A painting on display.
August 16th marked the debut of the new exhibition, Steeped in History: The Art of Tea, at UCLA’s renowned Fowler Museum. Taking a journey through time and around the world, this unique collection features paintings, artifacts, writing, and photographs depicting tea’s history in the global society. Today more people drink tea than any other beverage other than water, and nearly three billion cups of tea are consumed every day the world over. Arranged in four sections, the exhibition takes onlookers from the far East to the near West depicting tea’s importance in health, culture, society, war, and spirituality.
After an introduction to tea varieties, cultivation, and production, the exhibition takes us to China, The Cradle of Tea Culture, and explores the drink’s mythic origins in Southern China. The ancient Chinese artisans created the most innovative and widely varied teas, and this section of the exhibition includes beautiful porcelain tea bowls dating from the 8th through the 13th centuries, scrolls and watercolors illustrating the Chinese tea trade and culture, and even photographic prints depicting tea-making in Peking. Be sure to see the lavishly painted portrait of Shen Nong, the legendary inventor of tea, in this section of the exhibition.
Next spectators travel to Japan, in Chado, The Way of Tea in Japan, where tea was first introduced along with Buddhism between 794 and 1185 AD. This section details how important tea became to the Japanese culture, and how the famous Japanese Tea Ceremony came about.
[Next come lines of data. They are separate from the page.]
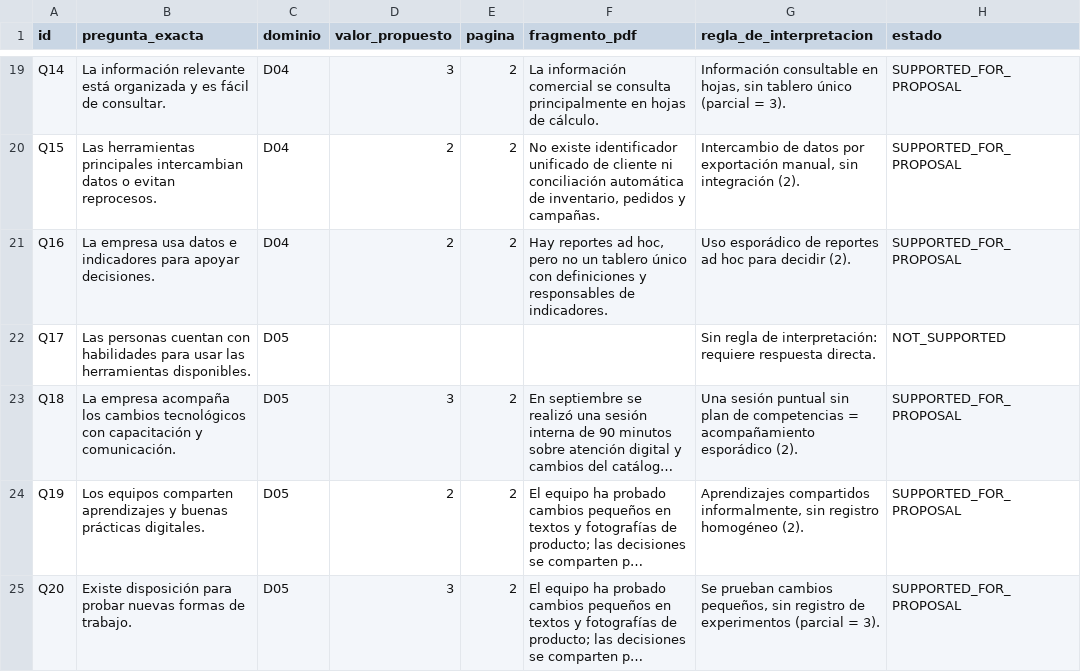
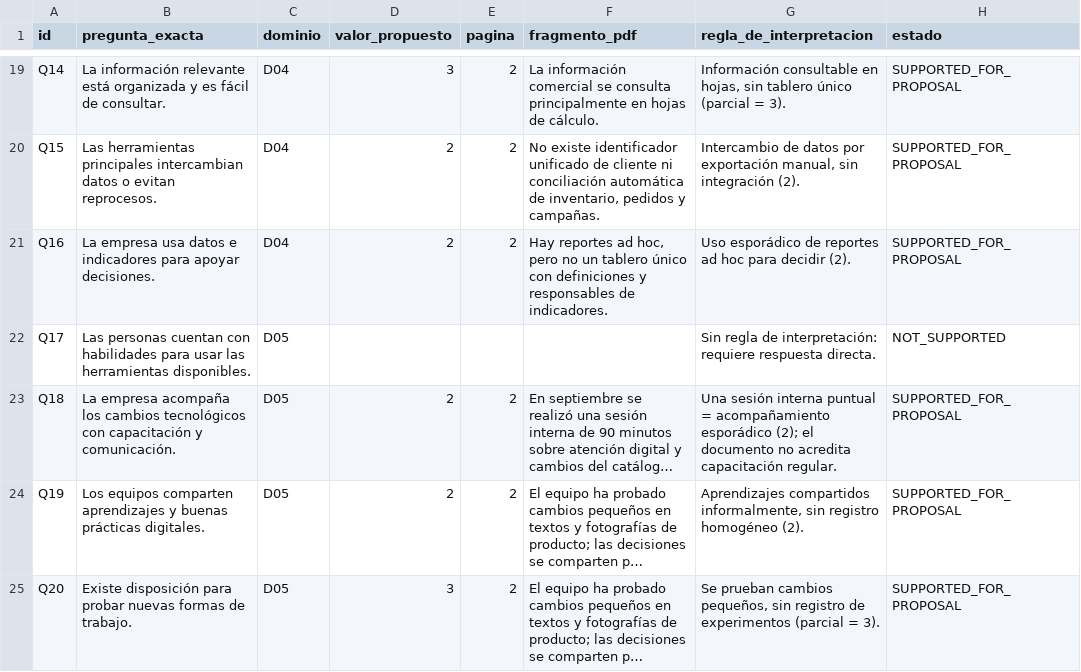
Before and after one commit to SoporteDW/pymapa, a CSV file: docs/document-first/MO_28_PREGUNTAS_MATRIZ.csv, drawn as a sheet; only a part is shown, gaps mark what is left out; long unchanged cells end in …; the diff names each change by its address in the sheet, - before the commit and + after, or states it on an @@ line.

```diff
--- a/docs/document-first/MO_28_PREGUNTAS_MATRIZ.csv
+++ b/docs/document-first/MO_28_PREGUNTAS_MATRIZ.csv
-D23 (valor_propuesto): 3
+D23 (valor_propuesto): 2
-G23 (regla_de_interpretacion): Una sesión puntual sin plan de competencias = acompañamiento esporádico (2).
+G23 (regla_de_interpretacion): Una sesión interna puntual = acompañamiento esporádico (2); el documento no acredita capacitación regular.
```
Also changed, not shown: 2 other files.
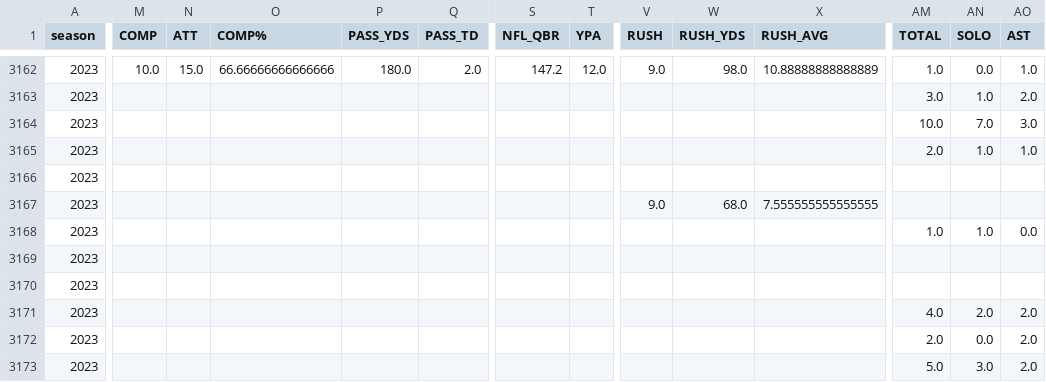
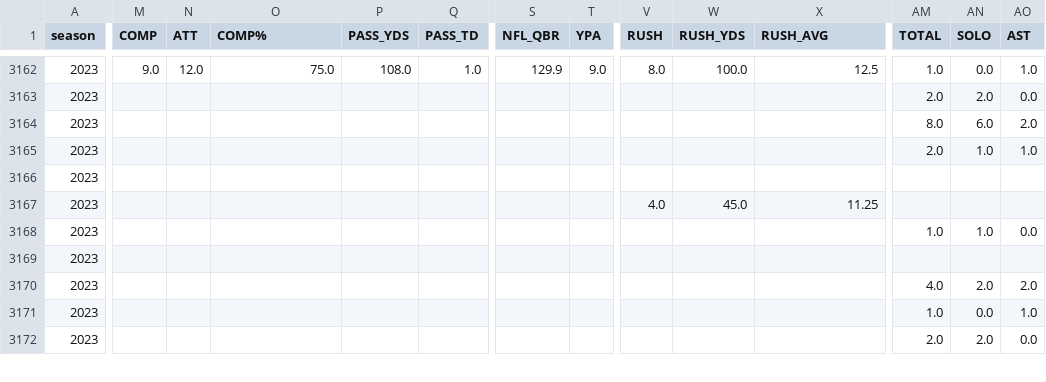
Before and after one commit to armstjc/usfl-2022-data-repository, a CSV file: player_stats/game_stats/2022_player_game_stats.csv, drawn as a sheet; only a part is shown, gaps mark what is left out; removed rows and columns are numbered as before the commit, all else as after; rows hold the shown columns only; the diff covers the shown part only; the diff names each change by its address in the sheet, - before the commit and + after, or states it on an @@ line.

```diff
--- a/player_stats/game_stats/2022_player_game_stats.csv
+++ b/player_stats/game_stats/2022_player_game_stats.csv
-M3162 (COMP): 10.0
+M3162 (COMP): 9.0
-N3162 (ATT): 15.0
+N3162 (ATT): 12.0
-O3162 (COMP%): 66.66666666666666
+O3162 (COMP%): 75.0
-P3162 (PASS_YDS): 180.0
+P3162 (PASS_YDS): 108.0
-Q3162 (PASS_TD): 2.0
+Q3162 (PASS_TD): 1.0
-S3162 (NFL_QBR): 147.2
+S3162 (NFL_QBR): 129.9
-T3162 (YPA): 12.0
+T3162 (YPA): 9.0
-V3162 (RUSH): 9.0
+V3162 (RUSH): 8.0
-W3162 (RUSH_YDS): 98.0
+W3162 (RUSH_YDS): 100.0
-X3162 (RUSH_AVG): 10.88888888888889
+X3162 (RUSH_AVG): 12.5
-AM3163 (TOTAL): 3.0
+AM3163 (TOTAL): 2.0
-AN3163 (SOLO): 1.0
+AN3163 (SOLO): 2.0
-AO3163 (AST): 2.0
+AO3163 (AST): 0.0
-AM3164 (TOTAL): 10.0
+AM3164 (TOTAL): 8.0
-AN3164 (SOLO): 7.0
+AN3164 (SOLO): 6.0
-AO3164 (AST): 3.0
+AO3164 (AST): 2.0
-V3167 (RUSH): 9.0
+V3167 (RUSH): 4.0
-W3167 (RUSH_YDS): 68.0
+W3167 (RUSH_YDS): 45.0
-X3167 (RUSH_AVG): 7.555555555555555
+X3167 (RUSH_AVG): 11.25
-row 3169: 2023
-AM3171 (TOTAL): 2.0
+AM3171 (TOTAL): 1.0
-AO3171 (AST): 2.0
+AO3171 (AST): 1.0
-AM3172 (TOTAL): 5.0
+AM3172 (TOTAL): 2.0
-AN3172 (SOLO): 3.0
+AN3172 (SOLO): 2.0
-AO3172 (AST): 2.0
+AO3172 (AST): 0.0
```
Also changed, not shown: 1 removed row and 113 edited cells elsewhere in this file, player_stats/game_stats/2023_player_game_stats.csv, player_stats/season_stats/csv/2023_player_stats.csv, 18 other files.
This area of the exhibition includes stoneware tea caddies, tea bowls, scrolls, and other tea-related artifacts from the 10th century all the way through the 20th century. Viewers definitely won’t be able to miss the brilliant bed cover decorated with images of tea utensils and other items, suggesting the importance of tea even in the personal lives of the Japanese.
Then, with Tea Craze in the West, the exhibition shows how tea made its way across the globe to become a staple in Western culture, and sometimes, conflict. This area will feature many early English tea cups, sets, and caddies, in addition to paintings and writings that reveal the status of tea in Europe during the 17th and 18th centuries. This was also the time that tea arrived in the American colonies, and this section boasts early American oil paintings showing the role of tea in colonial life and a large array of tea vessels including a silver sugar urn by Boston patriot and silversmith Paul Revere. The large piece on display is an impressive French tripod table, circa 1680, that was especially designed for afternoon tea.
Finally, in Tea and Empire, works are displayed that showcase tea as a global commodity at the height of the British Empire. Historical photographs depict tea parties in Calcutta and tea production in Darjeeling, and reveal the ongoing dialogues about tea in relation to politics, health, society, and agriculture today. A fun piece to see is the 1939 British advertisement stating “Tea Revives You”.
Steeped in History: The Art of Tea, is guest curated by Beatrice Hohenegger, author of Liquid Jade: The Story of Tea from East to West. The Fowler Museum in Westwood is open Wednesdays through Sundays from 12pm to 5pm with extended hours on Thursdays until 8pm. Located in the northern part of the UCLA campus, parking is available in Lot 4 at a maximum of $10. Admission is free so make sure to catch this eye-opening exhibit before it retires after November 29th.